- Tate Modern
- Until 17th October, 2021
- £16 (Students £14)
We’ve all seen her work. The quintessential Dada Head and the photograph (inset) destined forever to hang on the walls of trendy coffee houses and the homes of wannabe art connoisseurs studying at the Royal College of Art. Sophie Taeuber-Arp – the face behind the head and one of the leading figures of the early 20th century Dada movement - is perhaps lesser known. Pictured here, Taebuer-Arp is both figuratively hidden behind the Dada head and literally obscured by history’s preference for familiar tastes and (male) artists.
Born in Davos, Switzerland in 1889, Taeuber-Arp dabbled in everything from dance, sculpture, textiles, painting, jewellery, architecture, and furniture. Trained initially in textiles, workshops and later in modern dance, Taeuber-Arp revelled in the unconventional from the very beginning. The Dada Head, one of her early and most famous work speaks to this–resembling a lathe turned hat stand – it remains an almost comical abstraction of a human portrait captured unequivocally in the plane of an industrial tool. In time she established herself as a leading modern artist of the early 20th century. And as the first world war drew to a close, Taeuber-Arp's non-conformism found alignment with the Dadaist, a collection of artists who revelled in the radical and the abstract, part of a movement that emerged as a rebellion against all that lead to the horrors of the world war.
The comprehensive exhibition lays bare her repertoire with a carefully curated series of exhibits that expound her versatility not just with medium but also with evolving styles. The exhibition captures everything; From her work in textiles to her experimentation with house furniture; From three dimensional reliefs that look like futuristic jigsaw pieces to her lathe turned Dada heads; From her modern dance escapades to mini-puppets and set-design work for plays.
These lines and curves weave and interweave... creating and leaving behind patches of entrapped bright shades before ending abruptly at an apex.
Almost poetically the exhibition is bookended by contrasting styles: beginning with her experimentations with grids and rectangular spaces; to the closing section of the exhibition which focusses on her exploration of geometrical abstraction — filled with sharp lines and patterns, evoking some sort of unbridled spirit in each stroke that is almost in abject contrast to the rigidity of the earlier grid work!

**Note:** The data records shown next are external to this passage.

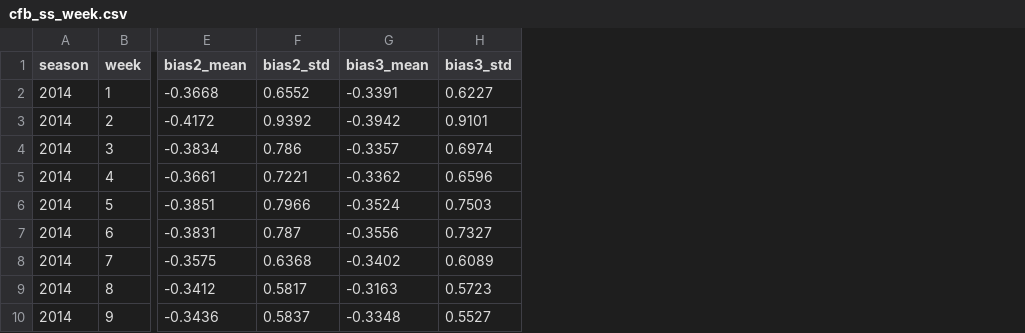
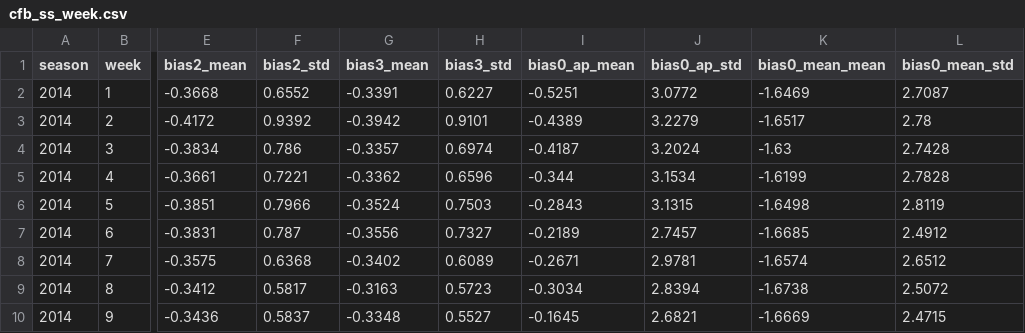
Before and after one commit to lyonstran/IML-FALL2025---Voter-Bias, a CSV file: output_data/cfb/summary_stats/cfb_ss_week.csv, drawn as a sheet; only a part is shown, gaps mark what is left out; the diff names each change by its address in the sheet, - before the commit and + after, or states it on an @@ line.

```diff
--- a/output_data/cfb/summary_stats/cfb_ss_week.csv
+++ b/output_data/cfb/summary_stats/cfb_ss_week.csv
+column I (bias0_ap_mean), rows 2-10: -0.5251 | -0.4389 | -0.4187 | -0.344 | -0.2843 | -0.2189 | -0.2671 | -0.3034 | -0.1645
+column J (bias0_ap_std), rows 2-10: 3.0772 | 3.2279 | 3.2024 | 3.1534 | 3.1315 | 2.7457 | 2.9781 | 2.8394 | 2.6821
+column K (bias0_mean_mean), rows 2-10: -1.6469 | -1.6517 | -1.63 | -1.6199 | -1.6498 | -1.6685 | -1.6574 | -1.6738 | -1.6669
+column L (bias0_mean_std), rows 2-10: 2.7087 | 2.78 | 2.7428 | 2.7828 | 2.8119 | 2.4912 | 2.6512 | 2.5072 | 2.4715
```
Also changed, not shown: 25 other files.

These lines and curves weave and interweave almost like her work on patterns in textiles, creating and leaving behind patches of entrapped bright shades before ending abruptly at an apex. The result in both types of work is an intricate mosaic of colours and shapes that continues to push the boundaries of abstraction in art.

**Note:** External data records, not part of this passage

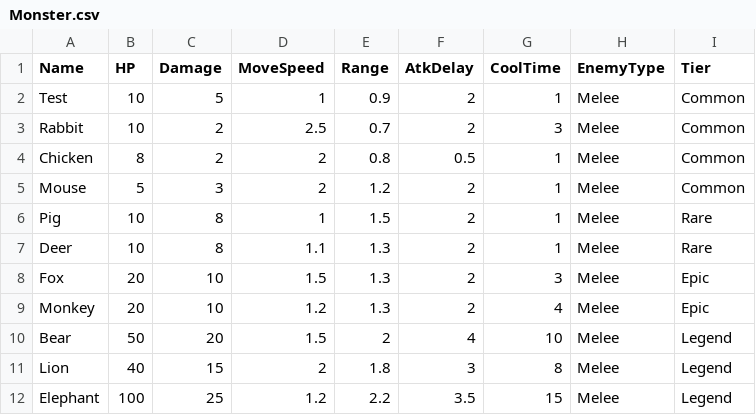
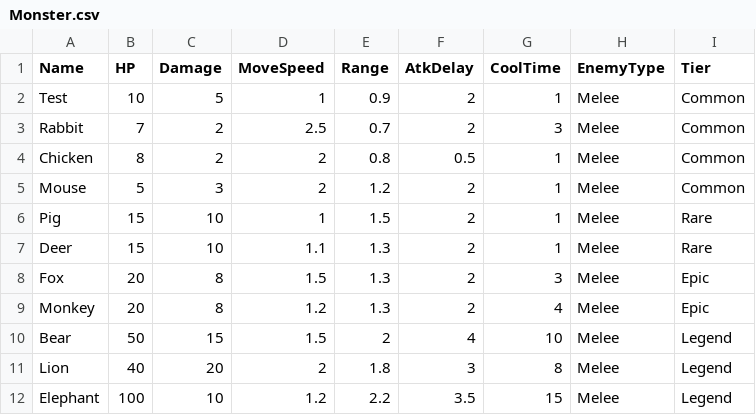
Before and after one commit to HongDaHyun/ProjectAI, a CSV file: ProjectAI/Assets/Scripts/CSV/Monster.csv, drawn as a sheet.

```diff
--- a/ProjectAI/Assets/Scripts/CSV/Monster.csv
+++ b/ProjectAI/Assets/Scripts/CSV/Monster.csv
@@ -2,11 +2,11 @@ Name,HP,Damage,MoveSpeed,Range,AtkDelay,CoolTime,EnemyType,Tier
 Test,10,5,1,0.9,2,1,Melee,Common
-Rabbit,10,2,2.5,0.7,2,3,Melee,Common
+Rabbit,7,2,2.5,0.7,2,3,Melee,Common
 Chicken,8,2,2,0.8,0.5,1,Melee,Common
 Mouse,5,3,2,1.2,2,1,Melee,Common
-Pig,10,8,1,1.5,2,1,Melee,Rare
-Deer,10,8,1.1,1.3,2,1,Melee,Rare
-Fox,20,10,1.5,1.3,2,3,Melee,Epic
-Monkey,20,10,1.2,1.3,2,4,Melee,Epic
-Bear,50,20,1.5,2,4,10,Melee,Legend
-Lion,40,15,2,1.8,3,8,Melee,Legend
-Elephant,100,25,1.2,2.2,3.5,15,Melee,Legend
+Pig,15,10,1,1.5,2,1,Melee,Rare
+Deer,15,10,1.1,1.3,2,1,Melee,Rare
+Fox,20,8,1.5,1.3,2,3,Melee,Epic
+Monkey,20,8,1.2,1.3,2,4,Melee,Epic
+Bear,50,15,1.5,2,4,10,Melee,Legend
+Lion,40,20,2,1.8,3,8,Melee,Legend
+Elephant,100,10,1.2,2.2,3.5,15,Melee,Legend
```
Also changed, not shown: 1 other file.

In between these two sections, we see sprouts of her genius in other avenues, from the architectural design of her house to designs for textiles and necklaces.
Perhaps no other work captures the ingenuity of the artist as her marvellous work on marionettes from 1918. Commissioned to produce the set design and puppets for the play “König Hirsch” (The King Stag) by Carlo Gozzi, Taeuber-Arp masterfully applied clean geometrical shapes, bright colours, and considerate use of sharp edges to render her version of playful three-dimensional Cubism.

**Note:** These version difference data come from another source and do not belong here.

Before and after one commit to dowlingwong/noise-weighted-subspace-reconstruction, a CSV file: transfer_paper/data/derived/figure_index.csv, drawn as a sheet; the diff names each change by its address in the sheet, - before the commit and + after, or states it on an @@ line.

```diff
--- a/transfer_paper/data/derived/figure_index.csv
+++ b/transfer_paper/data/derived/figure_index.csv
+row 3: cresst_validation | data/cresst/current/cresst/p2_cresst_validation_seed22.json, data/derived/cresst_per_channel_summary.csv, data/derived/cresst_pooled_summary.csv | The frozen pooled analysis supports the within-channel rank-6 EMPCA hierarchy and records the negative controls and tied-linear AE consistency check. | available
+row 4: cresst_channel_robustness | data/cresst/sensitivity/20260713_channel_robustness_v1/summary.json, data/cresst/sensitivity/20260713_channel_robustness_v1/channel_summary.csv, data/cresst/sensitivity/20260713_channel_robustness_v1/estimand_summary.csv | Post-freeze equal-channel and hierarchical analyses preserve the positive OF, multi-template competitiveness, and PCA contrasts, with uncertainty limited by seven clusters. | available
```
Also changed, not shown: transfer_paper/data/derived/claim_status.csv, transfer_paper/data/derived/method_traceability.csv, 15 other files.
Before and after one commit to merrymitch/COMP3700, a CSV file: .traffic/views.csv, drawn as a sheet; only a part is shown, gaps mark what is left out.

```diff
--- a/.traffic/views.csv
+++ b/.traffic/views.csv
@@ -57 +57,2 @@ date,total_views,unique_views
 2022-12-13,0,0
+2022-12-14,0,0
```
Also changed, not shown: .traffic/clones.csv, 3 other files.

While these are certainly highlights, the exhibition puts it best foot forward in contextualising and appreciating the work within. There is an ever-present danger in curating an exhibition featuring (pretty much) the entire repertoire of an abstract artist. Sketches and thematic works can shine a spotlight on the artistic process unlike any single piece of work ever can. These can be used masterfully to cast an incisive perspective into the evolution of an artist’s work; or it can come across as nothing more than a collection of exhibits with no story — thrown together and tied loosely, if at all, by only the association in name. Whilst the exhibition does certain sections well (particularly those covering her textile work), it is undeniable that whilst covering some themes, this exhibition at the Tate Modern veers into the disorganised and self-indulged. Perhaps it’s a little unkind to the modern art exhibition (particularly one of this scale) to expect more than what some exhibits have to offer themselves. After all, what can one do when most sketches are labelled perfunctorily as "Grid Patterns" and "Vertical-Horizontal Composition"? That being said, in an exhibition brimming with novelty and story, to labour this point would be to miss the forest for these (very) few trees.
Sophie Taeuber-Arp died, somewhat trivially, having evaded the Nazis and death during the war, due to an accidental case of carbon monoxide poisoning in Switzerland in 1943. Versatile and path-breaking, it is indeed a mystery how her work has evaded mainstream exhibition in the UK until now. This latest co-ordinated travelling exhibition (organised by the Kunst Museum Basel, Tate Modern and the Museum of Modern Art, New York) has finally brought the artist’s work to the UK until the 17th of October 2021. To miss it would be criminal!